One week after coming up huge in the absence of Nate Burleson, Young finished this game with all of 20 receiving yards.
But it's not just Young's production that makes this game a loss for him.
It's that his output could have been greatly improved had he not allowed a sure touchdown to slip right through his hands in the end zone.
It's that Ryan Broyles (six catches, 52 yards) was by far a more important piece in the Lions passing game.
Justin Blackmon was even a better offensive weapon in this game.
To be fair, though, the biggest reason young had a quiet game is something he had nothing to do with and that the Lions should try to keep doing every game...
How can you choose just one?
Mikel Leshoure pounded away for 70 yards and three touchdowns, while Joique Bell iced the game with power runs in the fourth quarter, ending in a touchdown.
Arguably, the Lions have never been able to ice a football game with power runs in the Schwartz era the way they did this week.
And granted, that may not hold up against a team that isn't 25th in run defense, but it was good to see this week.
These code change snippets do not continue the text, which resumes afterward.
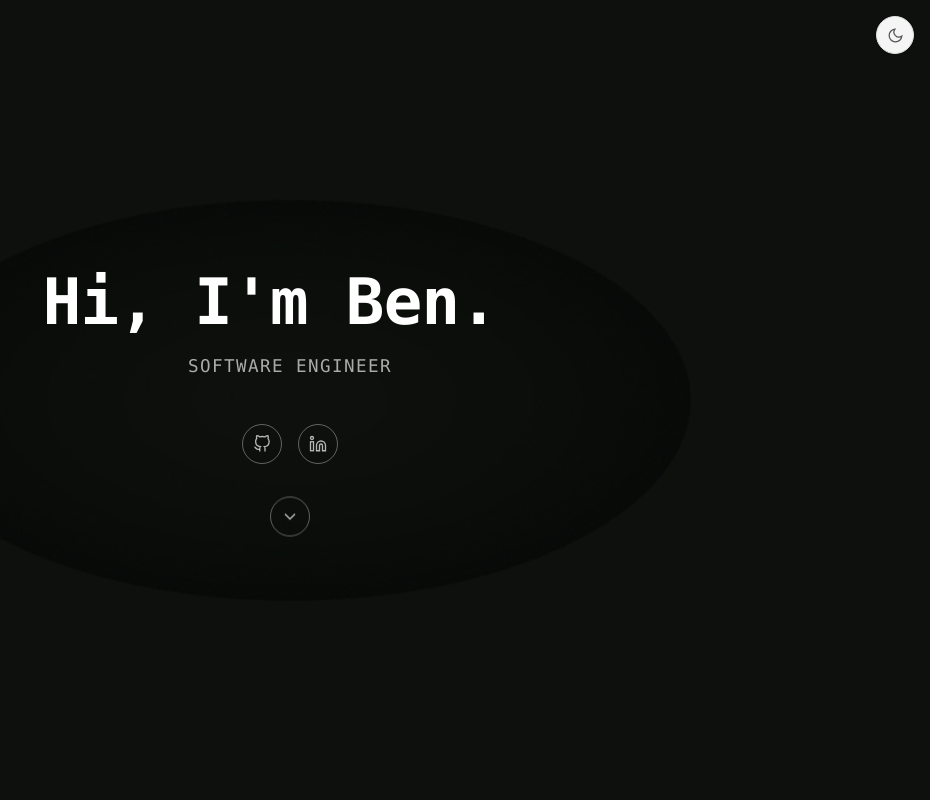
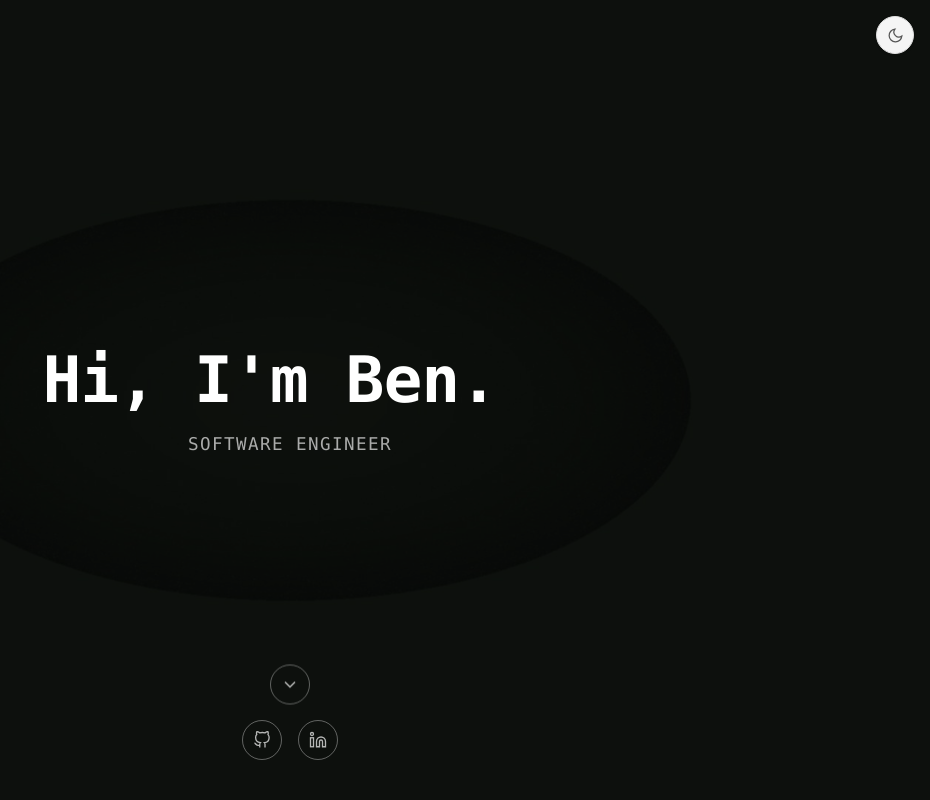
Before and after one commit to bhindley/cv-site, a React (Vite) app: page / in a window 1280 px wide. Shown: the top 800 px of the page, without its empty margins (350-1280 px from the left). Built offline with nearby package versions, Linux system fonts and the light colour scheme.

Commit message:
Pin scroll arrow and social links to bottom of hero

```diff
--- a/src/components/Hero.jsx
+++ b/src/components/Hero.jsx
@@ -60,6 +60,13 @@ export default function Hero() {
           </span>
         </h1>
         <p className="hero-sub">Software Engineer</p>
+      </div>
+      <div className="hero-bottom">
+        <a href="#about" className="hero-scroll" aria-label="Scroll to content">
+          <svg viewBox="0 0 24 24" strokeWidth="1.75" aria-hidden="true">
+            <polyline points="6 9 12 15 18 9" />
+          </svg>
+        </a>
         <div className="hero-links">
           <a
             href="https://github.com/bhindley"
@@ -86,11 +93,6 @@ export default function Hero() {
             </svg>
           </a>
         </div>
-        <a href="#about" className="hero-scroll" aria-label="Scroll to content">
-          <svg viewBox="0 0 24 24" strokeWidth="1.75" aria-hidden="true">
-            <polyline points="6 9 12 15 18 9" />
-          </svg>
-        </a>
       </div>
     </div>
   );
--- a/src/index.css
+++ b/src/index.css
@@ -245,7 +245,18 @@ section {
 .hero-links {
   display: flex;
   gap: 1rem;
-  margin-top: 2rem;
+}
+
+.hero-bottom {
+  position: absolute;
+  bottom: 2.5rem;
+  left: 50%;
+  transform: translateX(-50%);
+  z-index: 1;
+  display: flex;
+  flex-direction: column;
+  align-items: center;
+  gap: 1rem;
 }
 
 .hero-icon-link {
@@ -274,7 +285,6 @@ section {
 }
 
 .hero-scroll {
-  margin-top: 1.25rem;
   display: flex;
   align-items: center;
   justify-content: center;
```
And if we can expect 150 yards rushing from the Lions every week from here on out, this is a much more dangerous team than anyone expected.
While this is about Leshoure and Bell, some extra credit should go to the Lions offensive line, who opened up the kinds of holes glaciers could run through.
They got bailed out by some drops and bad throws, and the defense generally played well all day, but the Lions defensive line didn't really do much to affect this game.
Blaine Gabbert was under relatively little pressure all day and was only sacked once. In addition, when the Jaguars tried to run the ball, they were generally successful.
It's hard to criticize a unit that helped hold the opposition scoreless for more than three quarters, but if we're looking at a player or unit on the defense to talk about playing poorly, this is it.
It's not that they were necessarily bad. Nobody was, in a game like this. But they could have dominated, and instead, they played a pretty average ball game.
Under different circumstances, Erik Coleman could have had three interceptions in this game.
He had one in the first half when the Jaguars were trying to get some points on the board before halftime, but it was called back on a hands-to-the-face penalty on the defensive line.
On the very next play, he got his hands on a pass on the sideline, but ended up just knocking it away.
Then early in the second half, he went up and wrestled a ball away from Justin Blackmon for an interception that actually stood.
So Coleman ended up with one interception on the day, instead of three. Still, after a performance like that, the Lions have to be pretty happy with their decision to stand pat at the safety position, regardless of what happens with Louis Delmas.
The Lions worked their way back to .500 and into position to start making some noise in the playoff picture, and that's great.
What isn't great is the Lions' brutal schedule in the second half of the season.
Based on current records (some of these teams are playing as I write this, so I can't include those games), the combined record of the Lions' second-half opponents is 47-19.
That's a winning percentage of over 71, which is...really good.
So while the Lions have done well to move themselves back into the playoff conversation, the hard part starts now. They're going to need to start beating playoff teams long before they actually get to the playoffs, or else, quite simply, they won't get back to the playoffs.
That's OK, of course. If this Lions team can't beat playoff teams, there's no point to them going just to get blown off the field.
But still, they might like an easier road than this. It's going to be a tooth-and-nail battle from here on. Don't expect many more dominant coasting wins this season like what the Lions got in Jacksonville. That may be the first and last one we see this year.